• **ACTION ITEM**:
What lines of the listing include the string "server"? Show them all.

• **RECORDS SHOWN**:
▼▼▼

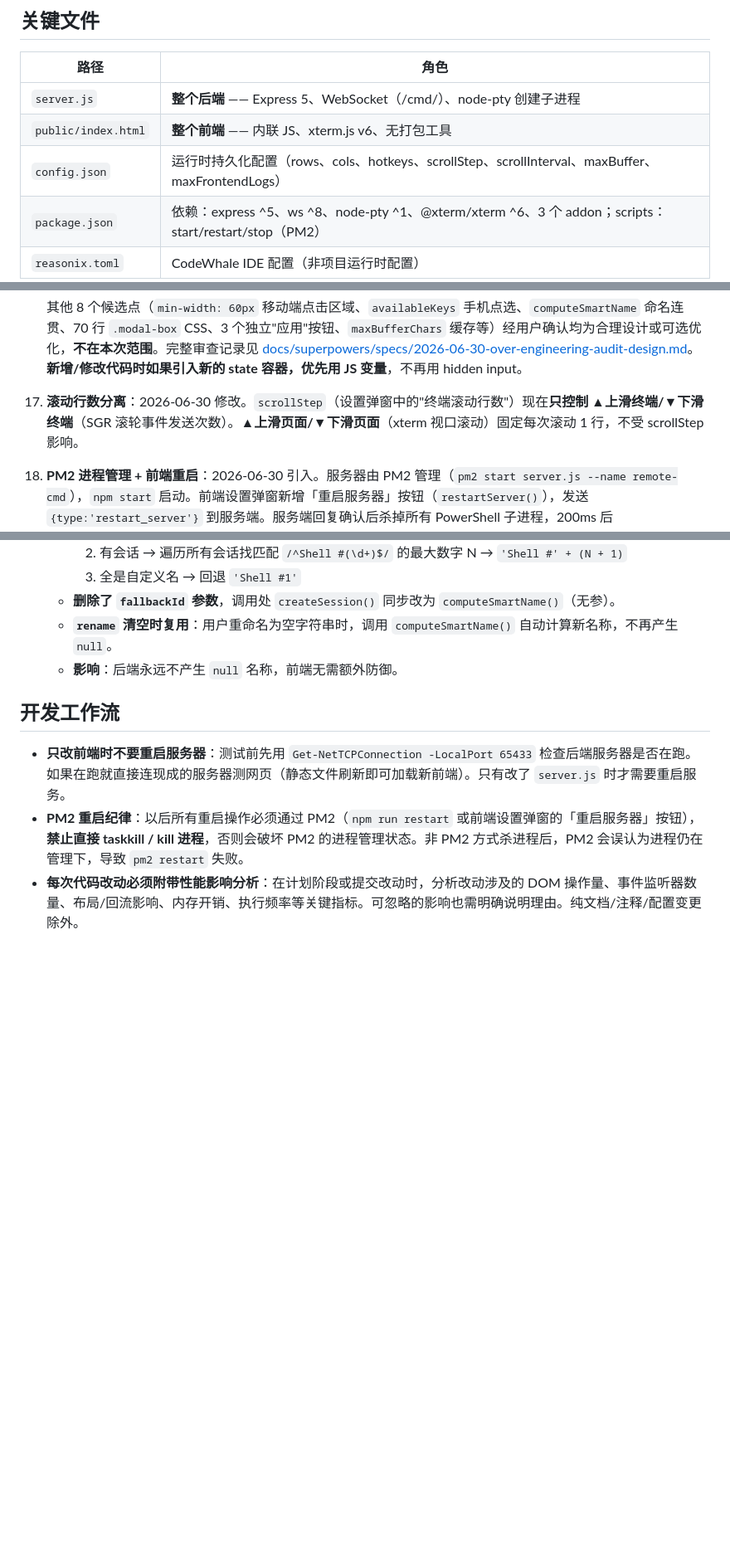
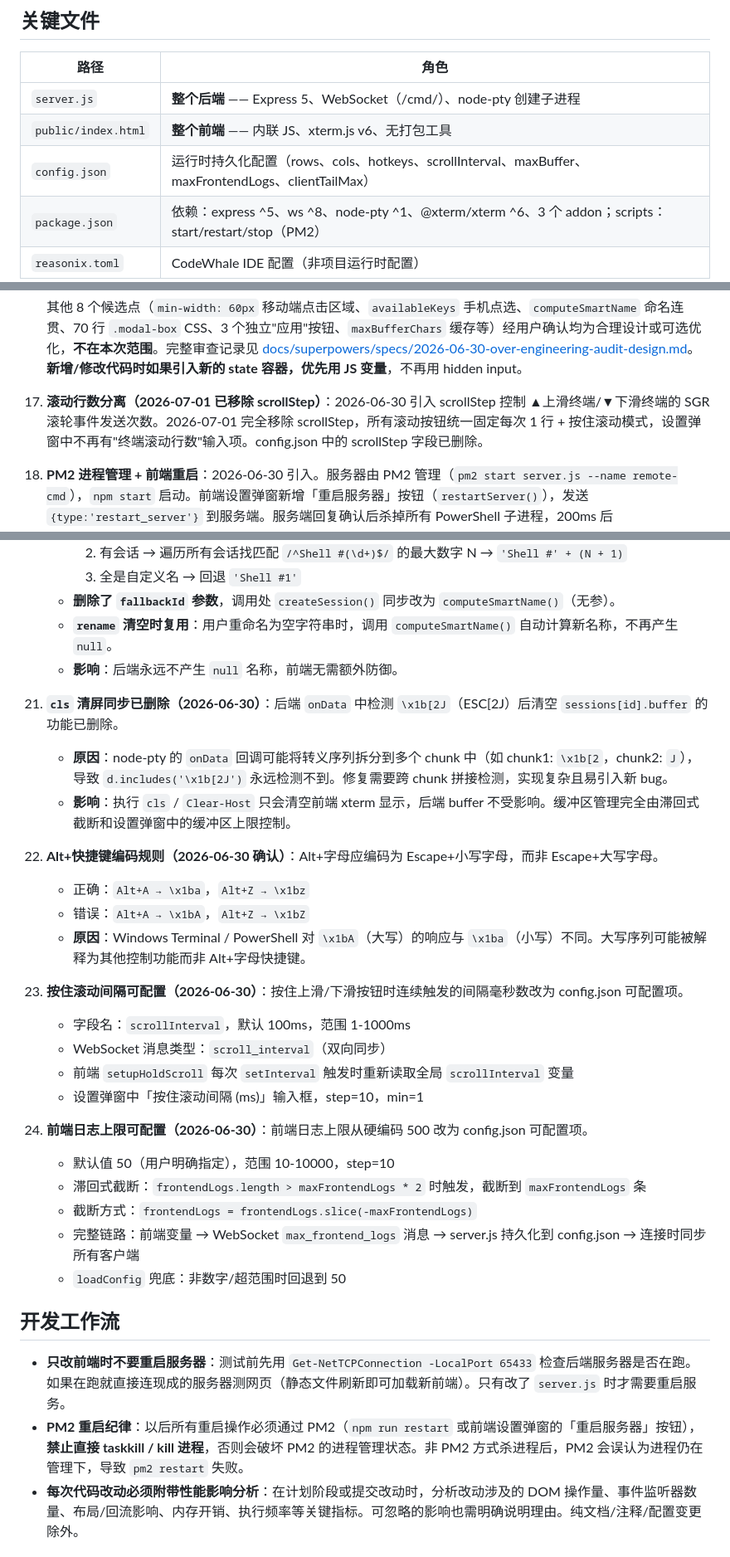
Before and after one commit to superafun/RemoteCMD, a Markdown page: AGENTS.md, 3 parts joined by grey strips. Shown at 83% size. Drawn GitHub-style; blank space fills up the shorter version.

Commit message:
docs: AGENTS.md 同步 scrollStep 移除+补充 4 条缺失注意事项

```diff
--- a/AGENTS.md
+++ b/AGENTS.md
@@ -94,7 +94,7 @@ server.js
 |------|------|
 | `server.js` | **整个后端** —— Express 5、WebSocket（/cmd/）、node-pty 创建子进程 |
 | `public/index.html` | **整个前端** —— 内联 JS、xterm.js v6、无打包工具 |
-| `config.json` | 运行时持久化配置（rows、cols、hotkeys、scrollStep、scrollInterval、maxBuffer、maxFrontendLogs） |
+| `config.json` | 运行时持久化配置（rows、cols、hotkeys、scrollInterval、maxBuffer、maxFrontendLogs、clientTailMax） |
 | `package.json` | 依赖：express ^5、ws ^8、node-pty ^1、@xterm/xterm ^6、3 个 addon；scripts：start/restart/stop（PM2） |
 | `reasonix.toml` | CodeWhale IDE 配置（非项目运行时配置） |
 
@@ -176,7 +176,7 @@ server.js
 
     其他 8 个候选点（`min-width: 60px` 移动端点击区域、`availableKeys` 手机点选、`computeSmartName` 命名连贯、70 行 `.modal-box` CSS、3 个独立"应用"按钮、`maxBufferChars` 缓存等）经用户确认均为合理设计或可选优化，**不在本次范围**。完整审查记录见 [docs/superpowers/specs/2026-06-30-over-engineering-audit-design.md](docs/superpowers/specs/2026-06-30-over-engineering-audit-design.md)。**新增/修改代码时如果引入新的 state 容器，优先用 JS 变量**，不再用 hidden input。
 
-18. **滚动行数分离**：2026-06-30 修改。`scrollStep`（设置弹窗中的"终端滚动行数"）现在**只控制 ▲上滑终端/▼下滑终端**（SGR 滚轮事件发送次数）。**▲上滑页面/▼下滑页面**（xterm 视口滚动）固定每次滚动 1 行，不受 scrollStep 影响。
+18. **滚动行数分离（2026-07-01 已移除 scrollStep）**：2026-06-30 引入 scrollStep 控制 ▲上滑终端/▼下滑终端的 SGR 滚轮事件发送次数。2026-07-01 完全移除 scrollStep，所有滚动按钮统一固定每次 1 行 + 按住滚动模式，设置弹窗中不再有"终端滚动行数"输入项。config.json 中的 scrollStep 字段已删除。
 
 19. **PM2 进程管理 + 前端重启**：2026-06-30 引入。服务器由 PM2 管理（`pm2 start server.js --name remote-cmd`），`npm start` 启动。前端设置弹窗新增「重启服务器」按钮（`restartServer()`），发送 `{type:'restart_server'}` 到服务端。服务端回复确认后杀掉所有 PowerShell 子进程，200ms 后 `process.exit(1)` 退出，PM2 检测到非零退出码自动重启新实例。前端 `ws.onclose` 触发 1 秒后自动重连。**PM2 安装**：`npm install -g pm2`（一次性）。**常用命令**：`npm start`（启动）、`npm run restart`（重启）、`npm run stop`（停止）。**Trae 环境例外（2026-06-30）**：Trae PowerShell 工具下 PM2 daemon 反复 EPERM（Windows 命名管道权限），PM2 不可用。`server.js` 实际由独立的 node 守护进程（PID 101804）拉起，113036 是当前 remote-cmd 服务进程。`process.exit(1)` 后 101804 会自动重新 spawn 新的 server.js 实例，前端 ws.onclose 触发 1 秒后自动重连。**恢复 PM2 管理**：需在 Trae 外的 PowerShell 手动执行 `pm2 start server.js --name remote-cmd` + `pm2 save`，或在 `c:\Users\fmy3\.pm2` 不存在的全新环境下使用。
 
@@ -203,6 +203,28 @@ server.js
     - **`rename` 清空时复用**：用户重命名为空字符串时，调用 `computeSmartName()` 自动计算新名称，不再产生 `null`。
     - **影响**：后端永远不产生 `null` 名称，前端无需额外防御。
 
+22. **`cls` 清屏同步已删除（2026-06-30）**：后端 `onData` 中检测 `\x1b[2J`（ESC[2J）后清空 `sessions[id].buffer` 的功能已删除。
+    - **原因**：node-pty 的 `onData` 回调可能将转义序列拆分到多个 chunk 中（如 chunk1: `\x1b[2`，chunk2: `J`），导致 `d.includes('\x1b[2J')` 永远检测不到。修复需要跨 chunk 拼接检测，实现复杂且易引入新 bug。
+    - **影响**：执行 `cls` / `Clear-Host` 只会清空前端 xterm 显示，后端 buffer 不受影响。缓冲区管理完全由滞回式截断和设置弹窗中的缓冲区上限控制。
+
+23. **Alt+快捷键编码规则（2026-06-30 确认）**：Alt+字母应编码为 Escape+小写字母，而非 Escape+大写字母。
+    - 正确：`Alt+A → \x1ba`，`Alt+Z → \x1bz`
+    - 错误：`Alt+A → \x1bA`，`Alt+Z → \x1bZ`
+    - **原因**：Windows Terminal / PowerShell 对 `\x1bA`（大写）的响应与 `\x1ba`（小写）不同。大写序列可能被解释为其他控制功能而非 Alt+字母快捷键。
+
+24. **按住滚动间隔可配置（2026-06-30）**：按住上滑/下滑按钮时连续触发的间隔毫秒数改为 config.json 可配置项。
+    - 字段名：`scrollInterval`，默认 100ms，范围 1-1000ms
+    - WebSocket 消息类型：`scroll_interval`（双向同步）
+    - 前端 `setupHoldScroll` 每次 `setInterval` 触发时重新读取全局 `scrollInterval` 变量
+    - 设置弹窗中「按住滚动间隔 (ms)」输入框，step=10，min=1
+
+25. **前端日志上限可配置（2026-06-30）**：前端日志上限从硬编码 500 改为 config.json 可配置项。
+    - 默认值 50（用户明确指定），范围 10-10000，step=10
+    - 滞回式截断：`frontendLogs.length > maxFrontendLogs * 2` 时触发，截断到 `maxFrontendLogs` 条
+    - 截断方式：`frontendLogs = frontendLogs.slice(-maxFrontendLogs)`
+    - 完整链路：前端变量 → WebSocket `max_frontend_logs` 消息 → server.js 持久化到 config.json → 连接时同步所有客户端
+    - `loadConfig` 兜底：非数字/超范围时回退到 50
+
 ## 开发工作流
 
 - **只改前端时不要重启服务器**：测试前先用 `Get-NetTCPConnection -LocalPort 65433` 检查后端服务器是否在跑。如果在跑就直接连现成的服务器测网页（静态文件刷新即可加载新前端）。只有改了 `server.js` 时才需要重启服务。
```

▲▲▲

• **OUTPUT OF THE EXERCISE**:
@@ -94,7 +94,7 @@ server.js
 | `server.js` | **整个后端** —— Express 5、WebSocket（/cmd/）、node-pty 创建子进程 |
@@ -176,7 +176,7 @@ server.js
 19. **PM2 进程管理 + 前端重启**：2026-06-30 引入。服务器由 PM2 管理（`pm2 start server.js --name remote-cmd`），`npm start` 启动。前端设置弹窗新增「重启服务器」按钮（`restartServer()`），发送 `{type:'restart_server'}` 到服务端。服务端回复确认后杀掉所有 PowerShell 子进程，200ms 后 `process.exit(1)` 退出，PM2 检测到非零退出码自动重启新实例。前端 `ws.onclose` 触发 1 秒后自动重连。**PM2 安装**：`npm install -g pm2`（一次性）。**常用命令**：`npm start`（启动）、`npm run restart`（重启）、`npm run stop`（停止）。**Trae 环境例外（2026-06-30）**：Trae PowerShell 工具下 PM2 daemon 反复 EPERM（Windows 命名管道权限），PM2 不可用。`server.js` 实际由独立的 node 守护进程（PID 101804）拉起，113036 是当前 remote-cmd 服务进程。`process.exit(1)` 后 101804 会自动重新 spawn 新的 server.js 实例，前端 ws.onclose 触发 1 秒后自动重连。**恢复 PM2 管理**：需在 Trae 外的 PowerShell 手动执行 `pm2 start server.js --name remote-cmd` + `pm2 save`，或在 `c:\Users\fmy3\.pm2` 不存在的全新环境下使用。
@@ -203,6 +203,28 @@ server.js
+    - 完整链路：前端变量 → WebSocket `max_frontend_logs` 消息 → server.js 持久化到 config.json → 连接时同步所有客户端
 - **只改前端时不要重启服务器**：测试前先用 `Get-NetTCPConnection -LocalPort 65433` 检查后端服务器是否在跑。如果在跑就直接连现成的服务器测网页（静态文件刷新即可加载新前端）。只有改了 `server.js` 时才需要重启服务。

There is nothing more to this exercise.